1. Top management must be the role model for engagement. That means a visible and timely acknowledgment from the top to change "business as usual," with specific actions to improve the culture and resolve known issues. Asking HR to fix the problem won't work. Don't be the manager who can't be found, or is "too busy" to focus on engagement.
2. Provide positive feedback and rewards to engaged employees. Take daily time to provide genuine and specific feedback on things done well, as well as items needing attention. Praise alone, especially in front of peers, is one of the most powerful engagement motivators. Monetary awards and bonuses are good, but not sufficient.
3. Add a higher purpose to your vision and shared values. Today, every employee wants to feel a sense that they are bringing more than profit to a company - they want to feel a sense of positive contribution to the environment and society as well.
For example, Whole Foods and Patagonia raise engagement by focusing on health and sustainability.
4. Measure your investment in engagement as an asset. Too many companies think of employee development efforts and benefits as an expense that must be minimized.
They don't recognize that employees drive customer growth, improve productivity, and drive company success. They, like you, are the key assets of every thriving business.
5. Share business realities and issues with employees. Keeping employees in the dark on business problems and customer issues is a sure way to lose their trust and their engagement in the business. You cannot ask workers to take on more responsibility without demonstrating full transparency and treating them as a key part of the team.
6. Hire and mentor people who show engagement in prior roles. People willing to engage are actually more valuable than those with deeper skills or prior experience.
After the hire, the keys are mentoring and continuous training, as well as providing growth opportunities to retain the best. The result is a culture of engagement and performance.
7. Promote a more collaborative leadership style. Of course, top leaders must retain the final say, but efforts to work collaboratively will encourage and reward engagement, and expose the ones who are not engaged. When employees feel they are not heard, or have no say in the business, they have no incentive to take risks or do their best work.
8. Admit and demonstrate that you have learned from them.
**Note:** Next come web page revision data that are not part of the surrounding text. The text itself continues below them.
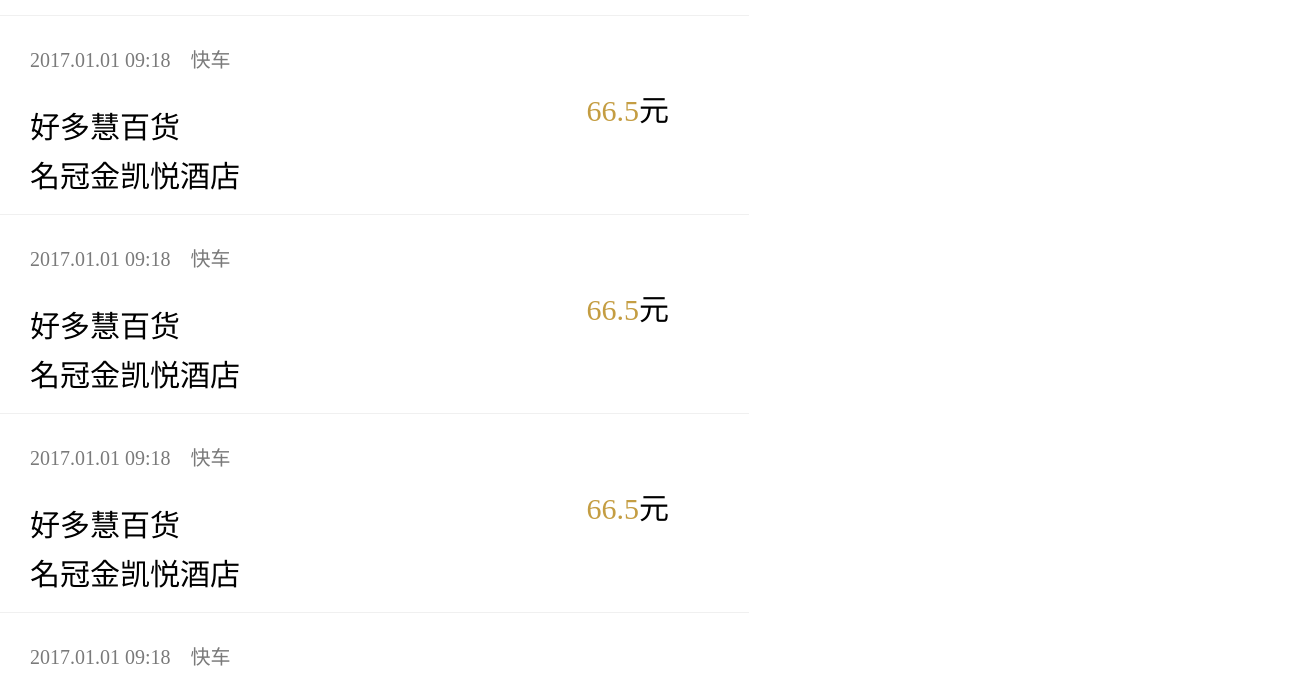
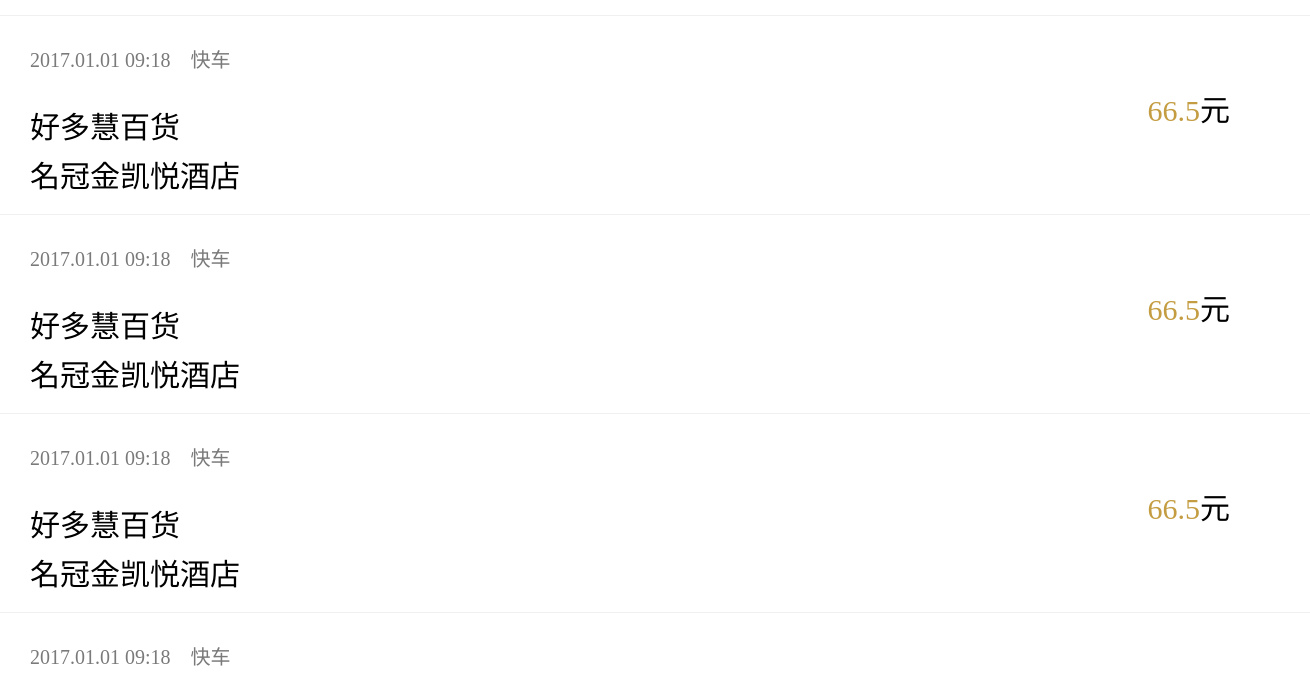
Before and after one commit to Golden-Chicken/Golden-Chicken.github.io, a plain HTML site: page index.html in a window 1280 px wide. Shown: the part 798-1478 px from the top of the page, 1310 px wide, since content can reach past the window. Drawn offline with Linux system fonts and the light colour scheme.

Commit message:
Update index.html

```diff
--- a/index.html
+++ b/index.html
@@ -10,7 +10,7 @@
 
 		.div1 {
 			font-size: 30px;
-			width: 719px;
+			width: 100%;
 			height: 170px;
 			border-bottom: solid 1px #f0f0f0;
 			padding: 28px 0 0 30px;
```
Active listening is the key message here. You can't learn while you are talking, or not engaged yourself. Great leaders have found that mentoring works both ways, and taking the time connect to each employee, over lunch, or outside of work, will pay big dividends in their engagement.
In his article, Zwilling points out that many employees are also overwhelmed by the rate of change they see in business today, making them hesitant and fearful of fully engaging. Sometimes the best thing you can do is not to try to force them to change, but simply be there for them as they struggle to change themselves.